[Opening Entries supplied section]

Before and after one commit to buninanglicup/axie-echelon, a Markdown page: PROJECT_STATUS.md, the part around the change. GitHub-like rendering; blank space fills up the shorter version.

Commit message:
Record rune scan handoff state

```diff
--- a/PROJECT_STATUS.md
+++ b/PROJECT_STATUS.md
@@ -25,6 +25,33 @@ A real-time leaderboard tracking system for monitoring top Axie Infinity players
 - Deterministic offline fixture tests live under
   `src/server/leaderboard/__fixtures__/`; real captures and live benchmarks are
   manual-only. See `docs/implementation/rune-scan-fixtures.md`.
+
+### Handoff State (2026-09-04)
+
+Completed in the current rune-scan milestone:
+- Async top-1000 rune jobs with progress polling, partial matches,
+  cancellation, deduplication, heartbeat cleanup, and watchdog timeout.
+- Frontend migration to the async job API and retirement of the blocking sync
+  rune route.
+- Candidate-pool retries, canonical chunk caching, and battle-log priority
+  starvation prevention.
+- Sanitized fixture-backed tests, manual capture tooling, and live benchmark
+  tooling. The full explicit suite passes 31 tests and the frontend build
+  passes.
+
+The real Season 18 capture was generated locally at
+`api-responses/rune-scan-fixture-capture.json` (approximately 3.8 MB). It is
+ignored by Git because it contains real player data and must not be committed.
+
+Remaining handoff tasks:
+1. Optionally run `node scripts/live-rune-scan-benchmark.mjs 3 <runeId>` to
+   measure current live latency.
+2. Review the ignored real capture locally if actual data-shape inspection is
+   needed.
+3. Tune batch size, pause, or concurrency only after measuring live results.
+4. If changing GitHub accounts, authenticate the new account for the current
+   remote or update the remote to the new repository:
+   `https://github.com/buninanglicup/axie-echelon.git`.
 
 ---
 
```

[Closing Entries supplied section]

Note every line of the records that holds the word "current", and copy it.

## Written reply
+Completed in the current rune-scan milestone:
+   measure current live latency.
+4. If changing GitHub accounts, authenticate the new account for the current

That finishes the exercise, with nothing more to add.